For every record here, output an exact copy.

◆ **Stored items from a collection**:
★ ★ ★ ★

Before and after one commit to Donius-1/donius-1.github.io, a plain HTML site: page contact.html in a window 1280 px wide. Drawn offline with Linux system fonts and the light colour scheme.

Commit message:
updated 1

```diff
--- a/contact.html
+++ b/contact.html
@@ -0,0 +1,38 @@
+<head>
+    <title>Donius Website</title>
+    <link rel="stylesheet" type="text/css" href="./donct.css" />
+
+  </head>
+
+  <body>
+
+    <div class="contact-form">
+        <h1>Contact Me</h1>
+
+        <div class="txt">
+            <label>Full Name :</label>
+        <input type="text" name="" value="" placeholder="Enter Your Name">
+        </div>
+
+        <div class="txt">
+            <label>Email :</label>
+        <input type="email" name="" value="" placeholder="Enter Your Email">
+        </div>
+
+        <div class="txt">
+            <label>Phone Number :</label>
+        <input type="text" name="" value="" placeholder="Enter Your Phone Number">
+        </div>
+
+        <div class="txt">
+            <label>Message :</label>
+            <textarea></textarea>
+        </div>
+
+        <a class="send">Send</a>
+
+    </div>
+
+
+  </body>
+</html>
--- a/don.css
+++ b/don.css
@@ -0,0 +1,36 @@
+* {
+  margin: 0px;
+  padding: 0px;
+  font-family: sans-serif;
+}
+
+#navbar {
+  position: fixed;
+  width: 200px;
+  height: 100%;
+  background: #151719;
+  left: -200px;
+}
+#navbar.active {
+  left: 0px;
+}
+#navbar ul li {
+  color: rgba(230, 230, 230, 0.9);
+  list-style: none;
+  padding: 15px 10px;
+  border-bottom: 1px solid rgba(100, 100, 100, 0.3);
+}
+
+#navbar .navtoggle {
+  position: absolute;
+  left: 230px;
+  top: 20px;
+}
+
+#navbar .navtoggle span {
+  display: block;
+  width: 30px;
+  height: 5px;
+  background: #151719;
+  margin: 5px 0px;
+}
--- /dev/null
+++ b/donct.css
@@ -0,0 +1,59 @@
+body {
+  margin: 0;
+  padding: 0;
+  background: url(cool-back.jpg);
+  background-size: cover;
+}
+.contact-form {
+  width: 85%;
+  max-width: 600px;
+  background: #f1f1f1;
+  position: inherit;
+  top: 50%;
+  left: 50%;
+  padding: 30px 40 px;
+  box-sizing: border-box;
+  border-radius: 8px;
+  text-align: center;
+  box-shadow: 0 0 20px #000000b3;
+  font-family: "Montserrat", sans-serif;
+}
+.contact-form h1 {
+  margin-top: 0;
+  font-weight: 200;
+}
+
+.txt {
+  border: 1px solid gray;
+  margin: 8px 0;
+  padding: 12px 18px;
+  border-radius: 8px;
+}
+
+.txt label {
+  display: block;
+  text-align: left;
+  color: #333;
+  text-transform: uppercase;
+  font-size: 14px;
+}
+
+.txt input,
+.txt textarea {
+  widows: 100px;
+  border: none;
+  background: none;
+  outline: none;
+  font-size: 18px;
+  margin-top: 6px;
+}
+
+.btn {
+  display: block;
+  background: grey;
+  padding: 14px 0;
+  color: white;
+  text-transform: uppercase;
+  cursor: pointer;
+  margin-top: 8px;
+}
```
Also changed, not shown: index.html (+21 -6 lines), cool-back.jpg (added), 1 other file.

★ ★ ★ ★

◆ **Problem solution**:
Before and after one commit to Donius-1/donius-1.github.io, a plain HTML site: page contact.html in a window 1280 px wide. Drawn offline with Linux system fonts and the light colour scheme.

Commit message:
updated 1

```diff
--- a/contact.html
+++ b/contact.html
@@ -0,0 +1,38 @@
+<head>
+    <title>Donius Website</title>
+    <link rel="stylesheet" type="text/css" href="./donct.css" />
+
+  </head>
+
+  <body>
+
+    <div class="contact-form">
+        <h1>Contact Me</h1>
+
+        <div class="txt">
+            <label>Full Name :</label>
+        <input type="text" name="" value="" placeholder="Enter Your Name">
+        </div>
+
+        <div class="txt">
+            <label>Email :</label>
+        <input type="email" name="" value="" placeholder="Enter Your Email">
+        </div>
+
+        <div class="txt">
+            <label>Phone Number :</label>
+        <input type="text" name="" value="" placeholder="Enter Your Phone Number">
+        </div>
+
+        <div class="txt">
+            <label>Message :</label>
+            <textarea></textarea>
+        </div>
+
+        <a class="send">Send</a>
+
+    </div>
+
+
+  </body>
+</html>
--- a/don.css
+++ b/don.css
@@ -0,0 +1,36 @@
+* {
+  margin: 0px;
+  padding: 0px;
+  font-family: sans-serif;
+}
+
+#navbar {
+  position: fixed;
+  width: 200px;
+  height: 100%;
+  background: #151719;
+  left: -200px;
+}
+#navbar.active {
+  left: 0px;
+}
+#navbar ul li {
+  color: rgba(230, 230, 230, 0.9);
+  list-style: none;
+  padding: 15px 10px;
+  border-bottom: 1px solid rgba(100, 100, 100, 0.3);
+}
+
+#navbar .navtoggle {
+  position: absolute;
+  left: 230px;
+  top: 20px;
+}
+
+#navbar .navtoggle span {
+  display: block;
+  width: 30px;
+  height: 5px;
+  background: #151719;
+  margin: 5px 0px;
+}
--- /dev/null
+++ b/donct.css
@@ -0,0 +1,59 @@
+body {
+  margin: 0;
+  padding: 0;
+  background: url(cool-back.jpg);
+  background-size: cover;
+}
+.contact-form {
+  width: 85%;
+  max-width: 600px;
+  background: #f1f1f1;
+  position: inherit;
+  top: 50%;
+  left: 50%;
+  padding: 30px 40 px;
+  box-sizing: border-box;
+  border-radius: 8px;
+  text-align: center;
+  box-shadow: 0 0 20px #000000b3;
+  font-family: "Montserrat", sans-serif;
+}
+.contact-form h1 {
+  margin-top: 0;
+  font-weight: 200;
+}
+
+.txt {
+  border: 1px solid gray;
+  margin: 8px 0;
+  padding: 12px 18px;
+  border-radius: 8px;
+}
+
+.txt label {
+  display: block;
+  text-align: left;
+  color: #333;
+  text-transform: uppercase;
+  font-size: 14px;
+}
+
+.txt input,
+.txt textarea {
+  widows: 100px;
+  border: none;
+  background: none;
+  outline: none;
+  font-size: 18px;
+  margin-top: 6px;
+}
+
+.btn {
+  display: block;
+  background: grey;
+  padding: 14px 0;
+  color: white;
+  text-transform: uppercase;
+  cursor: pointer;
+  margin-top: 8px;
+}
```
Also changed, not shown: index.html (+21 -6 lines), cool-back.jpg (added), 1 other file.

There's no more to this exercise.